Locate every line in the records below that holds the word "width" and return each one.

[Start of Attachment]

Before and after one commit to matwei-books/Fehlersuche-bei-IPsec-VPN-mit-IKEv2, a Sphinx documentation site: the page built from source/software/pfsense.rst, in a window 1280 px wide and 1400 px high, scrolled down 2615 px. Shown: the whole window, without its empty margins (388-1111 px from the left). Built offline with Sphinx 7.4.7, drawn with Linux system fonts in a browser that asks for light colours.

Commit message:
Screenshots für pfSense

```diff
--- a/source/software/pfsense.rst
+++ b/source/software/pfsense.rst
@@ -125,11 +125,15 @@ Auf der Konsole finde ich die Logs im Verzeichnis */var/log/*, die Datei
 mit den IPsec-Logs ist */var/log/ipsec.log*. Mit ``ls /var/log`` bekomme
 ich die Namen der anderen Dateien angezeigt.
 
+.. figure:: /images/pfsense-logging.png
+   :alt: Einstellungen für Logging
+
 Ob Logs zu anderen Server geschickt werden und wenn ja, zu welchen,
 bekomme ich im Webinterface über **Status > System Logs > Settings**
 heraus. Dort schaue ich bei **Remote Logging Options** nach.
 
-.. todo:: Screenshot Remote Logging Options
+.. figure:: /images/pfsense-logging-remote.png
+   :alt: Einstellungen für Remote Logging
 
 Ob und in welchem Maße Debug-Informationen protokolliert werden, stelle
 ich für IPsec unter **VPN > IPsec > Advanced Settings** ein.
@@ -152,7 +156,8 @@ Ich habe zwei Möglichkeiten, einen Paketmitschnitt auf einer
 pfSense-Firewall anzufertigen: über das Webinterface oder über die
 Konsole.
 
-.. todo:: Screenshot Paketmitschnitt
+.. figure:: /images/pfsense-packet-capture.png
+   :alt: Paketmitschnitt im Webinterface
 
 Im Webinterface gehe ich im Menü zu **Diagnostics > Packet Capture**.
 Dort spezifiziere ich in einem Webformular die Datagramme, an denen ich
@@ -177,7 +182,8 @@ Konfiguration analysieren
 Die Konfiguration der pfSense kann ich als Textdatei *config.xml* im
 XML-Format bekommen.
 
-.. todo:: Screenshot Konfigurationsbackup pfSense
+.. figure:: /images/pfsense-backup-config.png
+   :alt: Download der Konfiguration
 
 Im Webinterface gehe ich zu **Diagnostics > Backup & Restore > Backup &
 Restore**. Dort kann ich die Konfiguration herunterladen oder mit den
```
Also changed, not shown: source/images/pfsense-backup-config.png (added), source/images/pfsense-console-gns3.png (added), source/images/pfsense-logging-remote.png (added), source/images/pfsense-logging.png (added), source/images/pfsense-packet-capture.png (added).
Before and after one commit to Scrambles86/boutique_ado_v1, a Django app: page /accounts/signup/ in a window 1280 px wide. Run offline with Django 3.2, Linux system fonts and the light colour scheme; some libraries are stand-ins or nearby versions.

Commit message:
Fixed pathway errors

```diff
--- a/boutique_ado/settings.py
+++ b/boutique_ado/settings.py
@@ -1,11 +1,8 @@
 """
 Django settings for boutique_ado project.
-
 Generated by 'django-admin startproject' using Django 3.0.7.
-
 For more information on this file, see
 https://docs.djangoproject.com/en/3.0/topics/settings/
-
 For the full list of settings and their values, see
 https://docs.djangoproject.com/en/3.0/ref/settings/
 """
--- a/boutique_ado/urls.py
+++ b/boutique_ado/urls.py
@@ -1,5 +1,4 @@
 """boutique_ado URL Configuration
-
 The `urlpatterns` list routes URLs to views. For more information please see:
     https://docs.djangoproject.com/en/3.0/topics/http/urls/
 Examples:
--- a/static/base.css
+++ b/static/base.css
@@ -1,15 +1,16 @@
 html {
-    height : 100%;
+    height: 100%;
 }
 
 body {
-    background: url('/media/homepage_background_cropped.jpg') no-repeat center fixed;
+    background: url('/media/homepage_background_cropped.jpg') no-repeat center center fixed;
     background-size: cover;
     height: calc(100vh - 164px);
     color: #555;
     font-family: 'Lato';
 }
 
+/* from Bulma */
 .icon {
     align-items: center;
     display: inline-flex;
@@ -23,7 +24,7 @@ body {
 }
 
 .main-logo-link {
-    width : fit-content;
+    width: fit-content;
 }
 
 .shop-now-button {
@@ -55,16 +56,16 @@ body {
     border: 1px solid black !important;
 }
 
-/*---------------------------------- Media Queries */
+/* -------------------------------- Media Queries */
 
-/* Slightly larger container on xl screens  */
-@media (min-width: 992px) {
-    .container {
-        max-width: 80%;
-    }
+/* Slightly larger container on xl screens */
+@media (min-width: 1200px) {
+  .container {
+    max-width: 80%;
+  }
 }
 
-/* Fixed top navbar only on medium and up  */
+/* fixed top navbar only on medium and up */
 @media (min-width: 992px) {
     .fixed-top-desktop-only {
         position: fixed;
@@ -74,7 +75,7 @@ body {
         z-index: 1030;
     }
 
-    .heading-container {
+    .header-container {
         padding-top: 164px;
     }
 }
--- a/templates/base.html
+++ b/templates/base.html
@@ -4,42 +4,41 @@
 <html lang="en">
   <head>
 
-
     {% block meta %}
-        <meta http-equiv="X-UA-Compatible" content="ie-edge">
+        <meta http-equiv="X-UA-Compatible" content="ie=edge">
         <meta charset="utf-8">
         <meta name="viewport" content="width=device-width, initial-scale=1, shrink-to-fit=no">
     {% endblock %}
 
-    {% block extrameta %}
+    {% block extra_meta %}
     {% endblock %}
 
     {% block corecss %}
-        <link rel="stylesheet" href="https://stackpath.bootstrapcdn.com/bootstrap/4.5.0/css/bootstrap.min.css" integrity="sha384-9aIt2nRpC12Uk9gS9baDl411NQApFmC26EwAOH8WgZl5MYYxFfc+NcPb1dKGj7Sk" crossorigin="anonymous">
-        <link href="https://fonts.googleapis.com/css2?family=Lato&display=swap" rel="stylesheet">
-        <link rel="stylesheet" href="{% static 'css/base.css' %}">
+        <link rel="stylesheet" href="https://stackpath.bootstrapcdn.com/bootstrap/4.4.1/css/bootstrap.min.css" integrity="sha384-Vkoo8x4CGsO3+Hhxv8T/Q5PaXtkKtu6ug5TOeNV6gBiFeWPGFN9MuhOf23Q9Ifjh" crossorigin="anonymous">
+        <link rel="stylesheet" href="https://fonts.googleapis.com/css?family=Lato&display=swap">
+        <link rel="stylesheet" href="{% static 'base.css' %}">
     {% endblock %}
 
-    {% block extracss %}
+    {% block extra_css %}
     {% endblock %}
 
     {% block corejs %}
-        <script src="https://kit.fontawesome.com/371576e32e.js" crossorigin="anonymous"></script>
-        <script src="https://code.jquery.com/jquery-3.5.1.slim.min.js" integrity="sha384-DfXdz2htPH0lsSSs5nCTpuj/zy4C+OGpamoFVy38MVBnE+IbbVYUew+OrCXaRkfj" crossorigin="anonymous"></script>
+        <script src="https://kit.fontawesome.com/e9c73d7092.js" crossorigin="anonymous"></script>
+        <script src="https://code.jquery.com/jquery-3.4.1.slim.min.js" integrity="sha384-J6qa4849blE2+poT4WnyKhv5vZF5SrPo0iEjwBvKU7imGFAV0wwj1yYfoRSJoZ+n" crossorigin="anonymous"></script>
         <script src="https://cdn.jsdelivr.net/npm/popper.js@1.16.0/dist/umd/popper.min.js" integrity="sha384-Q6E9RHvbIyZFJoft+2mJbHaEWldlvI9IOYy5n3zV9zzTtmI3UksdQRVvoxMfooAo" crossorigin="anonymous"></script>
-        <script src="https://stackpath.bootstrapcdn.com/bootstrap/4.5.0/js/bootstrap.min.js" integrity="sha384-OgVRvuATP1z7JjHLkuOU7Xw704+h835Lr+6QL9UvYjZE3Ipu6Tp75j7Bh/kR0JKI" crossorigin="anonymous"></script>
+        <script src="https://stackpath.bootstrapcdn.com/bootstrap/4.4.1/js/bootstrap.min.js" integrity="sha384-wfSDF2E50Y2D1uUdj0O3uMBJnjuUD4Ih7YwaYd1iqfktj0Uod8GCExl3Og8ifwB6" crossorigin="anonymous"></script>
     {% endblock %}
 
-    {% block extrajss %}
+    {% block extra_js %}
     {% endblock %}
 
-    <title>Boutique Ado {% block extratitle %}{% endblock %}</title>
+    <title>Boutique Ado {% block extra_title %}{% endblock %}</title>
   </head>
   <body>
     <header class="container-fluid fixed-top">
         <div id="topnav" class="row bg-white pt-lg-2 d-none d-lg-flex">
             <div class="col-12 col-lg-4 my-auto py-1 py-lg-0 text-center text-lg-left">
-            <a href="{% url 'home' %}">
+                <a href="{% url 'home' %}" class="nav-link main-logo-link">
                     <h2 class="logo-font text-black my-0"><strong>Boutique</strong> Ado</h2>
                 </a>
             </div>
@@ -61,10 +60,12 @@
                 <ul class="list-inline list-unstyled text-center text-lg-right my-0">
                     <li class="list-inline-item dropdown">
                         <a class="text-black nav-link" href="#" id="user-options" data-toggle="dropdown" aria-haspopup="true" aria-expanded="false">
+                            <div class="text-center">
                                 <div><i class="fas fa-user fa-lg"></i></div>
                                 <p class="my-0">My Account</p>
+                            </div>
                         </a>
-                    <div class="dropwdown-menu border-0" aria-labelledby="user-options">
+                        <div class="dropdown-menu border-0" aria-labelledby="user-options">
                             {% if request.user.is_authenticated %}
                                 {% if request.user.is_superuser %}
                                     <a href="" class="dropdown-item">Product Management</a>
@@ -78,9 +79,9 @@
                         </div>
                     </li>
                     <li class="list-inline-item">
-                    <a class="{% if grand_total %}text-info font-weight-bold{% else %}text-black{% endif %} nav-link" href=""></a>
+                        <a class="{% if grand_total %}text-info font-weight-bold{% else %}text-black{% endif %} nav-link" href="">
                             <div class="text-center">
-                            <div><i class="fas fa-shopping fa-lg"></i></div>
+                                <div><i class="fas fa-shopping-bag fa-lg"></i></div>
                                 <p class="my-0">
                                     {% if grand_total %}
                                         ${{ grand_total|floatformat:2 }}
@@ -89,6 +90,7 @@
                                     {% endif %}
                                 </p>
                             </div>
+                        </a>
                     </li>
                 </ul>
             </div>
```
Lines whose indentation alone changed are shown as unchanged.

[End of Attachment]

## YOUR RESPONSE
-    width : fit-content;
+    width: fit-content;
-@media (min-width: 992px) {
-        max-width: 80%;
+@media (min-width: 1200px) {
+    max-width: 80%;
 @media (min-width: 992px) {
         <meta name="viewport" content="width=device-width, initial-scale=1, shrink-to-fit=no">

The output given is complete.